Results of a study released today in Stem Cells Translational Medicine (SCTM) may point the way to a cure for a serious lung disease called silicosis that affects millions of workers worldwide. Silicosis results from years of breathing in dust microparticles of silica by workers in professions such as construction and sand blasting. The particles can eventually lead to inflammation and scarring of the lung tissue, which in turn makes it difficult to breathe and can result in death.
There currently is no cure for silicosis, and once the damage is done it cannot be reversed. Treatment is focused on relieving symptoms and slowing down the progression of the disease, while the medical world searches for a permanent solution.
Among the more promising potential therapies are mesenchymal stem cells (MSCs), which can be programmed to become a variety of cell types depending on the conditions of the culture in which they are grown. Researchers have deliberated whether MSCs might be able to regenerate new lung cells to replace those damaged by the silica and, thus, provide a much-needed cure.
In the case of silicosis, however, MSCs have been more appreciated for their anti-inflammatory action. By minimizing lung inflammation caused by silica particles, MSC therapy potentially attenuates scarring and loss of pulmonary function. But when it comes to their efficacy in clinical trials, the results have been only modest at best.
"The reasons for this remain unclear, but one theory is that although MSCs are initially trapped in the narrow pulmonary capillaries after administration, they are cleared from the lungs within approximately 24 hours. This early clearance may explain why the MSCs' effects are often short-lasting or not sufficient to promote improvement in the damaged lung," said Patricia Rocco, M.D., Ph.D. She and Fernanda F. Cruz, M.D., Ph.D., both from the Laboratory of Pulmonary Investigation at Universidade Federal do Rio de Janeiro, Brazil, were senior authors on the paper published in SCTM.
Finding a way to retain the MSCs in the lungs long enough to realize a benefit was the aim of their investigation. In particular, the researchers wanted to learn whether magnetic targeting—a technique already shown to improve homing and retention of stem cells in other types of target tissues—might improve outcomes in MSC-treated silicotic mice.
They began by magnetizing MSCs (collected from mice) with superparamagnetic nanoparticles, consisting of an iron oxide (maghemite) core, coated by citrate anions. "Such nanoparticles have already been explored in targeted drug therapy and have as main advantages low toxicity to recipient cells and ease of magnetization; i.e., MSCs uptake such particles spontaneously after a 24-hour incubation period," said Luisa Silva, Ph.D., first author on the paper.

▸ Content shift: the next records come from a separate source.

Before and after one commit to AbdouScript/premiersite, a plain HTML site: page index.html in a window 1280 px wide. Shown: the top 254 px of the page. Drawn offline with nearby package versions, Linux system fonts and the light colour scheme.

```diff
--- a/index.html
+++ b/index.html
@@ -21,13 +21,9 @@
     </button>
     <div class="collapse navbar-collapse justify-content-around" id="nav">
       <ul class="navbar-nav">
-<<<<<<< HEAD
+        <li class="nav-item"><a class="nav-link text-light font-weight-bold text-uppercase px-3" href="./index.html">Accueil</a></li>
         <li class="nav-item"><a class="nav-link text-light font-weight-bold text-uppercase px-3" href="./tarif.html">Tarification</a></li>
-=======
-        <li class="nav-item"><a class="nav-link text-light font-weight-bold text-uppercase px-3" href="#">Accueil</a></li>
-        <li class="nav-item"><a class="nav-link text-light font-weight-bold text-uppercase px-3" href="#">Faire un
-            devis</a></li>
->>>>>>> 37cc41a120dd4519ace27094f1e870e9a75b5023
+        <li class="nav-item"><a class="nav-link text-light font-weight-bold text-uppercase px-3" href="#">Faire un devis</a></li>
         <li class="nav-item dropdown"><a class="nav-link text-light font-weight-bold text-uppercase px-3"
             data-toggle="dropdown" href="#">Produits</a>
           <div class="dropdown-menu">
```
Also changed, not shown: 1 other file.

Next, the 24 mice in the study were initially divided into a control group of six and another group of 18 in which silicosis was induced. Fifteen days later, the silicotic mice were further randomized into three equal groups. One of these groups received an intravenous administration of saline; one group was treated with magnetized MSCs; and a third group was treated with magnetized MSCs, plus each animal had a pair of magnets attached to its chest (via tape) immediately after the MSC injection. The magnets were left in place for 48 hours.

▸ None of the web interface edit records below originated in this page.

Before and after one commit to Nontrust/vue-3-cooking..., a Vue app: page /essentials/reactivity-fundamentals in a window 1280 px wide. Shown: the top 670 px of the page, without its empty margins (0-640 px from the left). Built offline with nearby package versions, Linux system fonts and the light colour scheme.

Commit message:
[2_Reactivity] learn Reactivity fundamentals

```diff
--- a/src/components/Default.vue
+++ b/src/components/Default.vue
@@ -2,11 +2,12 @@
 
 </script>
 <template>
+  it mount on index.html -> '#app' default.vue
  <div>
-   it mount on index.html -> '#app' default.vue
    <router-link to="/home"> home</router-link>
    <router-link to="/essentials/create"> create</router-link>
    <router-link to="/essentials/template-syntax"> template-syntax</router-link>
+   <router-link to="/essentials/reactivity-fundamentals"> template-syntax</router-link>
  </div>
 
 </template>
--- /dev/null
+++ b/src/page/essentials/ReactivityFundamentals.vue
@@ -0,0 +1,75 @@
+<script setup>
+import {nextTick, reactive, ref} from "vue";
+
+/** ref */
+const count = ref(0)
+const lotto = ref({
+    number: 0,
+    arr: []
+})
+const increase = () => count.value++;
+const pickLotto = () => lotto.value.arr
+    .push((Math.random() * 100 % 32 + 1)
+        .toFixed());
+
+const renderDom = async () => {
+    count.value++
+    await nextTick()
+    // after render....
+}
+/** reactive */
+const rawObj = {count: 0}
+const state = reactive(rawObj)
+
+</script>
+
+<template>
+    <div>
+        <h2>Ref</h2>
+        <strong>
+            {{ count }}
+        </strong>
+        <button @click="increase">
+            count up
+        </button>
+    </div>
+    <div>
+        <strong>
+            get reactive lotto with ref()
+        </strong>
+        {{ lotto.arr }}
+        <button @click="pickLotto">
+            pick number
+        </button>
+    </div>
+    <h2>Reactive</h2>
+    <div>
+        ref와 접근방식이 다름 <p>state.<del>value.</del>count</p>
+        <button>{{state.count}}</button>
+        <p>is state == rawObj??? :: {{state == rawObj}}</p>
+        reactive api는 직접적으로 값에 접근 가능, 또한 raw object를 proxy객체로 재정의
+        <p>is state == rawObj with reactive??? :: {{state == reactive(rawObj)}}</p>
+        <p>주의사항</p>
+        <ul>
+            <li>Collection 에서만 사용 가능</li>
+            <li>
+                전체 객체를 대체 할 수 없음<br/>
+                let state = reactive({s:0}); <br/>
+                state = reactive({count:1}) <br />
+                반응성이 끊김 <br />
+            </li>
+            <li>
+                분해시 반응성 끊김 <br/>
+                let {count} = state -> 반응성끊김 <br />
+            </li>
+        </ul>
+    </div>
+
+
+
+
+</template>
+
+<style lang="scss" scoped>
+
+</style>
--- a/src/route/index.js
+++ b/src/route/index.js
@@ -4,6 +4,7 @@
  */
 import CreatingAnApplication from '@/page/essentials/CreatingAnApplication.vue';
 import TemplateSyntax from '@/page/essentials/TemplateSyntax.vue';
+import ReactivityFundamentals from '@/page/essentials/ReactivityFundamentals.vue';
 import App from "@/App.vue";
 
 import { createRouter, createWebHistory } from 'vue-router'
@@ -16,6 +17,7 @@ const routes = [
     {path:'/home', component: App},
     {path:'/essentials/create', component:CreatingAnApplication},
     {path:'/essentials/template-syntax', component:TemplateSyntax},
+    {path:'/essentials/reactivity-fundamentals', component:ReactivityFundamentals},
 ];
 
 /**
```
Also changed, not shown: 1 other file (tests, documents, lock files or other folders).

"Upon removal of the magnets, we examined all the animals in all the groups and found that those implanted with magnets had a significantly larger amount of magnetized MSCs in their lungs," Dr. Cruz said.
In the second step of the study, the team analyzed the effects of magnetic targeting compared to treatment with non-magnetized MSCs. Seven days after the magnets were removed, the animals were assessed. Those treated with magnetized MSCs plus magnets showed significant reductions in static lung elastance, in resistive pressure and in granuloma area—all signs of lung improvement—while the mice in the other groups did not.

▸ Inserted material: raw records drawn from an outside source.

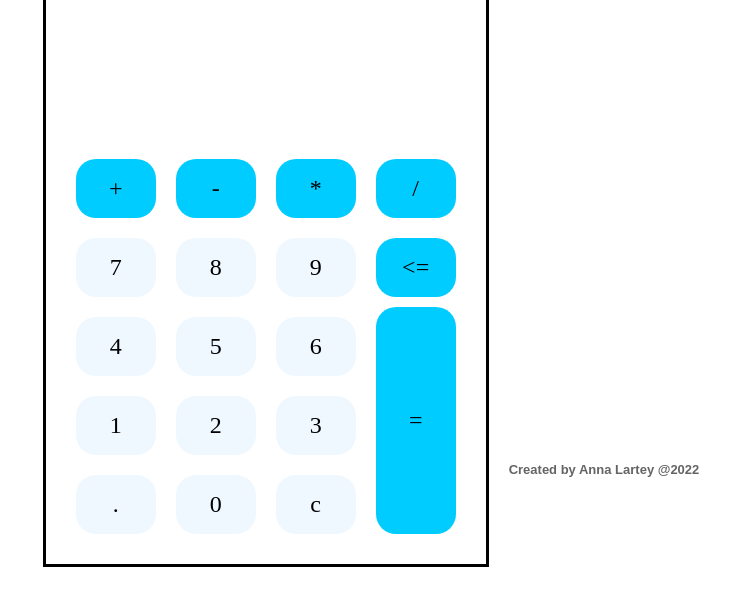
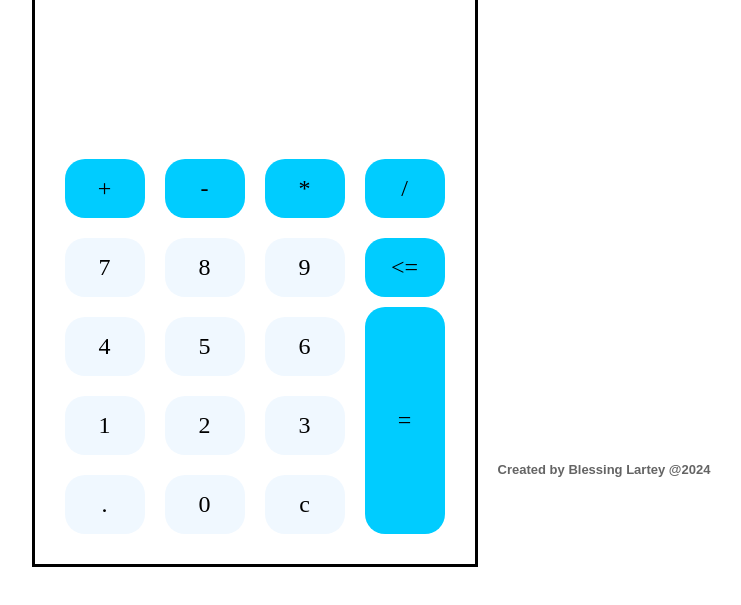
Before and after one commit to BlessingLartey/Calculator, a plain HTML site: page index.html in a window 1280 px wide. Shown: the part 139-744 px from the top of the page, without its empty margins (259-1000 px from the left). Drawn offline with Linux system fonts and the light colour scheme.

Commit message:
html, css, js calculator

```diff
--- a/index.html
+++ b/index.html
@@ -1,13 +1,12 @@
 <!DOCTYPE html>
 <html lang="en">
   <head>
-        <meta name="viewport" content="width = device-width">
+    <meta name="viewport" content="width = device-width" />
     <title>A Calculator</title>
-        <link rel="stylesheet" href="index.css"/>
-
+    <link rel="stylesheet" href="index.css" />
   </head>
   <body id="body">
-        <div  class="body_container">
+    <div class="body_container">
       <h1 class="title">Calculator</h1>
       <div id="container" class="container">
         <div class="theme">
@@ -46,10 +45,9 @@
             </div>
           </div>
           <div>
-                        <div id="delete" class="delete"> <= </div>
+            <div id="delete" class="delete"><=</div>
             <div id="result" class="equal">=</div>
           </div>
-
         </div>
       </div>
     </div>
@@ -58,13 +56,10 @@
         <h1>History</h1>
       </div>
       <footer>
-                <h6>Created by Anna Lartey @2022</h6>
+        <h6>Created by Blessing Lartey @2024</h6>
       </footer>
     </div>
 
-
     <script src="index.js"></script>
   </body>
-
-
 </html>
```
Lines whose indentation alone changed are shown as unchanged.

"This tells us that magnetic targeting may be a promising strategy for enhancing the beneficial effects of MSC-based cell therapies for silicosis and other chronic lung diseases," Dr. Rocco said.
"Occupational disease caused by breathing microscopic dust particles can cause irreversible lung damage," said Anthony Atala, MD, Editor-in-Chief of Stem Cells Translational Medicine and director of the Wake Forest Institute for Regenerative Medicine. "The use of magnetic targeting allowed stem cells to be retained longer in the area of injury and resulted in faster recovery and decreased scar formation, highlighting the potential of this promising strategy for therapy."
More information: Luisa H. A. Silva et al, Magnetic targeting increases mesenchymal stromal cell retention in lungs and enhances beneficial effects on pulmonary damage in experimental silicosis, Stem Cells Translational Medicine (2020). DOI: 10.1002/sctm.20-0004